At parenting workshops we ask the question, “What is the goal of your discipline?” The answers we frequently hear could be summarized like this: “To make bad behavior stop and teach immediate obedience.”
Hebrews 12:11 gives us a different vision for discipline. We’re told that discipline can produce “a harvest of righteousness and peace for those who have been trained by it.”
Do you catch this? God’s discipline is not intended to have immediate results, and those results are not about right behavior but about God’s righteousness and peace.
Imagine how things might be different with your children if, every time you disciplined them, your goal was to guide them towards God’s righteousness and peace.
Here’s a practical illustration of how it might look when a parent has immediate behavioral correction in mind:

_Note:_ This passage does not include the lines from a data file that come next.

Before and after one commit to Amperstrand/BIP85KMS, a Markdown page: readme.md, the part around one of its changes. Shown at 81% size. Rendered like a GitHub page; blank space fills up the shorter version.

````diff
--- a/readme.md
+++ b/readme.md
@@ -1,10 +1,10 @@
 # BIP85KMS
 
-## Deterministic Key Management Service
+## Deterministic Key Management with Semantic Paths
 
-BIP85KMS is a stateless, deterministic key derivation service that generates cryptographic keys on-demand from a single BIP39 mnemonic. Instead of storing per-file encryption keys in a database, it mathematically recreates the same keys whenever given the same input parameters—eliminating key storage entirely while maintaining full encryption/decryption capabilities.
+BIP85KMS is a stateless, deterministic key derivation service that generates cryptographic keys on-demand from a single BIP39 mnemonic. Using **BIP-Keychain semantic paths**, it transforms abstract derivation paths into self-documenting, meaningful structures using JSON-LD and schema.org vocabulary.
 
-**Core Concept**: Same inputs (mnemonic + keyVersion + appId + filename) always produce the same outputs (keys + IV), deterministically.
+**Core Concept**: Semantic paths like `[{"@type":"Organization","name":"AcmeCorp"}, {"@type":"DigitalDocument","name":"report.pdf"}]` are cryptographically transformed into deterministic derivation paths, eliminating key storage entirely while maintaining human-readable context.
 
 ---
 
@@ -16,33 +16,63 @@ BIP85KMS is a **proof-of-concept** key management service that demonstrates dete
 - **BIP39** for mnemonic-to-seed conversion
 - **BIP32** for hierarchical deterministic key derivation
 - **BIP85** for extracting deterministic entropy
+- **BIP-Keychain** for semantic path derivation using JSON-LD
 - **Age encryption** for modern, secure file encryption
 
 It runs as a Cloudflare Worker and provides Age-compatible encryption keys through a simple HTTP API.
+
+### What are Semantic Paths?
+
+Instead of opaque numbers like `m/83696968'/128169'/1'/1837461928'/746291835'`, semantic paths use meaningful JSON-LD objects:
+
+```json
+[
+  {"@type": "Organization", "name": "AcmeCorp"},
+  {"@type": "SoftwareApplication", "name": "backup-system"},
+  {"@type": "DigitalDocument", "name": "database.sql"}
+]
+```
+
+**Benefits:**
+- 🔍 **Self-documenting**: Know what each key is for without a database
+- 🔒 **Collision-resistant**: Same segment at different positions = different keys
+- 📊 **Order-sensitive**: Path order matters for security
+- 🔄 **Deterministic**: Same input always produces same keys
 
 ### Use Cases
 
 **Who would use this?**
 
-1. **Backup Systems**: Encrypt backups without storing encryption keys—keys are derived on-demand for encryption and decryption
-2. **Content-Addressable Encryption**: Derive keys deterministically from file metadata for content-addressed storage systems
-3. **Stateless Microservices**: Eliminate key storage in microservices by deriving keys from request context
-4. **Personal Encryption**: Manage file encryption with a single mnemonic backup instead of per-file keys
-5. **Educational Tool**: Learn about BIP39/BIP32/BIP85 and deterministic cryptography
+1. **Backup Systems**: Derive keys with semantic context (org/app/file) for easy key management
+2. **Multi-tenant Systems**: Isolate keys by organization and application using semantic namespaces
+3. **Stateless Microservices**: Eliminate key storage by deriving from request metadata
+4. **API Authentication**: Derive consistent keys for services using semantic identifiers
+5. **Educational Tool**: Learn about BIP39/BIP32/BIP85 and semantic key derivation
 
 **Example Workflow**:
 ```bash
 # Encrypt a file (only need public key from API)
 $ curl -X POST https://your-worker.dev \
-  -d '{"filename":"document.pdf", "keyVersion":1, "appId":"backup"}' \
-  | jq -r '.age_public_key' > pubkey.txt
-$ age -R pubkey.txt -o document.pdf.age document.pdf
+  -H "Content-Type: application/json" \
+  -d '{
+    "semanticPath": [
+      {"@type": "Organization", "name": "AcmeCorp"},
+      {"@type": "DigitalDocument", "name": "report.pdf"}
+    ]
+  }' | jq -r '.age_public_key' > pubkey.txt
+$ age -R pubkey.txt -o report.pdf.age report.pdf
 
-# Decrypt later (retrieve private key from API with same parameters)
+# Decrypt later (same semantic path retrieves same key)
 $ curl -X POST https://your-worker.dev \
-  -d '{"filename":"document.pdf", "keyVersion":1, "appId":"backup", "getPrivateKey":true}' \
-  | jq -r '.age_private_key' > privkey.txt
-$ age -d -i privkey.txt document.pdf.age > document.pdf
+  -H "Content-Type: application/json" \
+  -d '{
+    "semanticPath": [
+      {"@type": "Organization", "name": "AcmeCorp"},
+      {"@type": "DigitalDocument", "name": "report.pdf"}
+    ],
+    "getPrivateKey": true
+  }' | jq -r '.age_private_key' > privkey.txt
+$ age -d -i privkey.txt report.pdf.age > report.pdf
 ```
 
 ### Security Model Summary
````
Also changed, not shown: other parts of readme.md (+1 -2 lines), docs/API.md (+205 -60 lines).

- “Johnny, that’s not OK. If you keep whining you’ll have to go to your room.”
- Or, “Hannah, I told you it’s time to clean up! If you don’t put those markers and paper away right now, you will lose them!”
We hear many parents disciplining or instructing their children this way. While this sort of intervention might help modify children’s behavior in the short run, it does not consider the bigger picture and misses the opportunity to paint an image of God’s purposes for the long run.
Here’s how it might unfold if parents have a vision for disciplining that helps children get a glimpse of God’s grace:
- “Johnny, you are amazingly persistent! And I’m glad you’re being honest with me about what you want. These are strengths that God is building in you. We can talk about it more when you can speak to me more respectfully. Do you want to settle down in your room, or are you ready now?”
- Or, in Hannah’s case: ”Hannah, you really love doing art, don’t you? I love that God gave you a desire to bless others with your art. But it’s important to be responsible with those art abilities. You can clean up your art supplies right now, or I can put them in a time out for a few days. Let me know what you decide when I come back in a couple minutes.”
In order to speak this way with sincerity it has to come from your heart. This means letting go of the conventional expectation that kids obey immediately. It means taking on the role of a coach rather than a drill sergeant. It also means not letting your kids off the hook when it seems too hard or overwhelming.
You have to believe that, along with the sin of misbehavior, your child is a gift, a miracle, created in God’s image to be in relationship with Christ and to “do the good works (he or she) was prepared in advance to do!”
It’s hard to remember this truth when our children misbehave. But if we can consistently address discipline with grace and wisdom, with a vision for their lives, their hearts are more inclined to repent and they are more likely to grow into a love for God’s righteousness and peace.
Our work as parents is not about learning the right “scripts” to address misbehavior. It is about relentlessly nurturing a vision for God’s purposes in our children and believing that even when our kids misbehave we have opportunities to point them to God. This sort of parenting leads to a harvest of righteousness and peace in our kids.
Want to learn more about these concepts? Download our one hour recording of a Discipline That Connects workshop.